▸ Assigned task: From the first line to the last, give the records again exactly.

▸ Task input:
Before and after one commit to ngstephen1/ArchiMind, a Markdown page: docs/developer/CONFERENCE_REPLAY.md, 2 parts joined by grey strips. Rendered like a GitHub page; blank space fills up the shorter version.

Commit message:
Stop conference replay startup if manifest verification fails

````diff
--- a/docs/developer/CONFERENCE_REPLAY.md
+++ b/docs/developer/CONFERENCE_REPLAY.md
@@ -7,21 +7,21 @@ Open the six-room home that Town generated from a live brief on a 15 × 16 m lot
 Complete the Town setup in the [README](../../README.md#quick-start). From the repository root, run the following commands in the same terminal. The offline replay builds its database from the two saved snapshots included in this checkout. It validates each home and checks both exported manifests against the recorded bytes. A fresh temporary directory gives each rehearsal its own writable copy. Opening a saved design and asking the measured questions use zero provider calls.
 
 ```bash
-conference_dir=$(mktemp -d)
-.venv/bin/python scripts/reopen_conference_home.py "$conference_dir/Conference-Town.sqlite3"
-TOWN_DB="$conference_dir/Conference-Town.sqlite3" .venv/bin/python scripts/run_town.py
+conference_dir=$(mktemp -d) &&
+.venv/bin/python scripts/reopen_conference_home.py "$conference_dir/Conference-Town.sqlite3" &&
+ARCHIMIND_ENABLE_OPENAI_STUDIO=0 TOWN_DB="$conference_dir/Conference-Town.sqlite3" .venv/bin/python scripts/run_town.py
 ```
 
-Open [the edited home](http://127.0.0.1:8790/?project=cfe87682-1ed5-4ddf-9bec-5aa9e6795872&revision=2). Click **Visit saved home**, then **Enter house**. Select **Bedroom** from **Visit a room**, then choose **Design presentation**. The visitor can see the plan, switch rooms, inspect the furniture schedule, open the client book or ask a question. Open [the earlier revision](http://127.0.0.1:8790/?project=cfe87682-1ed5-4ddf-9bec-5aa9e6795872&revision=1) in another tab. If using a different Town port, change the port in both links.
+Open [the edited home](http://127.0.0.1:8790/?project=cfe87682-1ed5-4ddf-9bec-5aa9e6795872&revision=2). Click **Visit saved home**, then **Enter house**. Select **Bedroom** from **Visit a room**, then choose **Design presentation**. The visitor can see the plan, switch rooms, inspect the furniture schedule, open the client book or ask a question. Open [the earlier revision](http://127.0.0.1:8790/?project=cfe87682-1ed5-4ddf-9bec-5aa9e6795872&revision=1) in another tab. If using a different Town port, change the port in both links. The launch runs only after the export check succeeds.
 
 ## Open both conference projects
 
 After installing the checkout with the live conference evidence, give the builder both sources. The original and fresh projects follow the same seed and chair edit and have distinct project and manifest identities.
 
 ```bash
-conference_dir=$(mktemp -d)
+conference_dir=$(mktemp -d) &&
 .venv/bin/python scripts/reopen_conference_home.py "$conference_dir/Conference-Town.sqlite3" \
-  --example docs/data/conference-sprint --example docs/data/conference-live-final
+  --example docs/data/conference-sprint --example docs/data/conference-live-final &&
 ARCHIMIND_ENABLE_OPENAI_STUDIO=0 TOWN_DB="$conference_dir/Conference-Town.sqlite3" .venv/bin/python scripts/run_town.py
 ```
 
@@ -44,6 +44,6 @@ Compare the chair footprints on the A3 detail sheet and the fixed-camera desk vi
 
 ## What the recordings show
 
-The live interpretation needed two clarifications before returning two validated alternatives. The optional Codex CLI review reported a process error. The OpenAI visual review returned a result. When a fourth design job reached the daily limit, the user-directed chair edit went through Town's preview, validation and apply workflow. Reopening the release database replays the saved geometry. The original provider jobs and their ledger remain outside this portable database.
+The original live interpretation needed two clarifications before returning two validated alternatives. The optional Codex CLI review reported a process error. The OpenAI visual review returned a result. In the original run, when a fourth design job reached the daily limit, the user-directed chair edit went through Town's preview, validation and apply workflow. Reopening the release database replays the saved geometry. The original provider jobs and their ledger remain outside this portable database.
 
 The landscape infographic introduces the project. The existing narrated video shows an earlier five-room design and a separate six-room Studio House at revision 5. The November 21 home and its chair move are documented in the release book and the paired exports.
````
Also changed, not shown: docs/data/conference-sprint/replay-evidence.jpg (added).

▸ Response to this task:
Before and after one commit to ngstephen1/ArchiMind, a Markdown page: docs/developer/CONFERENCE_REPLAY.md, 2 parts joined by grey strips. Rendered like a GitHub page; blank space fills up the shorter version.

Commit message:
Stop conference replay startup if manifest verification fails

````diff
--- a/docs/developer/CONFERENCE_REPLAY.md
+++ b/docs/developer/CONFERENCE_REPLAY.md
@@ -7,21 +7,21 @@ Open the six-room home that Town generated from a live brief on a 15 × 16 m lot
 Complete the Town setup in the [README](../../README.md#quick-start). From the repository root, run the following commands in the same terminal. The offline replay builds its database from the two saved snapshots included in this checkout. It validates each home and checks both exported manifests against the recorded bytes. A fresh temporary directory gives each rehearsal its own writable copy. Opening a saved design and asking the measured questions use zero provider calls.
 
 ```bash
-conference_dir=$(mktemp -d)
-.venv/bin/python scripts/reopen_conference_home.py "$conference_dir/Conference-Town.sqlite3"
-TOWN_DB="$conference_dir/Conference-Town.sqlite3" .venv/bin/python scripts/run_town.py
+conference_dir=$(mktemp -d) &&
+.venv/bin/python scripts/reopen_conference_home.py "$conference_dir/Conference-Town.sqlite3" &&
+ARCHIMIND_ENABLE_OPENAI_STUDIO=0 TOWN_DB="$conference_dir/Conference-Town.sqlite3" .venv/bin/python scripts/run_town.py
 ```
 
-Open [the edited home](http://127.0.0.1:8790/?project=cfe87682-1ed5-4ddf-9bec-5aa9e6795872&revision=2). Click **Visit saved home**, then **Enter house**. Select **Bedroom** from **Visit a room**, then choose **Design presentation**. The visitor can see the plan, switch rooms, inspect the furniture schedule, open the client book or ask a question. Open [the earlier revision](http://127.0.0.1:8790/?project=cfe87682-1ed5-4ddf-9bec-5aa9e6795872&revision=1) in another tab. If using a different Town port, change the port in both links.
+Open [the edited home](http://127.0.0.1:8790/?project=cfe87682-1ed5-4ddf-9bec-5aa9e6795872&revision=2). Click **Visit saved home**, then **Enter house**. Select **Bedroom** from **Visit a room**, then choose **Design presentation**. The visitor can see the plan, switch rooms, inspect the furniture schedule, open the client book or ask a question. Open [the earlier revision](http://127.0.0.1:8790/?project=cfe87682-1ed5-4ddf-9bec-5aa9e6795872&revision=1) in another tab. If using a different Town port, change the port in both links. The launch runs only after the export check succeeds.
 
 ## Open both conference projects
 
 After installing the checkout with the live conference evidence, give the builder both sources. The original and fresh projects follow the same seed and chair edit and have distinct project and manifest identities.
 
 ```bash
-conference_dir=$(mktemp -d)
+conference_dir=$(mktemp -d) &&
 .venv/bin/python scripts/reopen_conference_home.py "$conference_dir/Conference-Town.sqlite3" \
-  --example docs/data/conference-sprint --example docs/data/conference-live-final
+  --example docs/data/conference-sprint --example docs/data/conference-live-final &&
 ARCHIMIND_ENABLE_OPENAI_STUDIO=0 TOWN_DB="$conference_dir/Conference-Town.sqlite3" .venv/bin/python scripts/run_town.py
 ```
 
@@ -44,6 +44,6 @@ Compare the chair footprints on the A3 detail sheet and the fixed-camera desk vi
 
 ## What the recordings show
 
-The live interpretation needed two clarifications before returning two validated alternatives. The optional Codex CLI review reported a process error. The OpenAI visual review returned a result. When a fourth design job reached the daily limit, the user-directed chair edit went through Town's preview, validation and apply workflow. Reopening the release database replays the saved geometry. The original provider jobs and their ledger remain outside this portable database.
+The original live interpretation needed two clarifications before returning two validated alternatives. The optional Codex CLI review reported a process error. The OpenAI visual review returned a result. In the original run, when a fourth design job reached the daily limit, the user-directed chair edit went through Town's preview, validation and apply workflow. Reopening the release database replays the saved geometry. The original provider jobs and their ledger remain outside this portable database.
 
 The landscape infographic introduces the project. The existing narrated video shows an earlier five-room design and a separate six-room Studio House at revision 5. The November 21 home and its chair move are documented in the release book and the paired exports.
````
Also changed, not shown: docs/data/conference-sprint/replay-evidence.jpg (added).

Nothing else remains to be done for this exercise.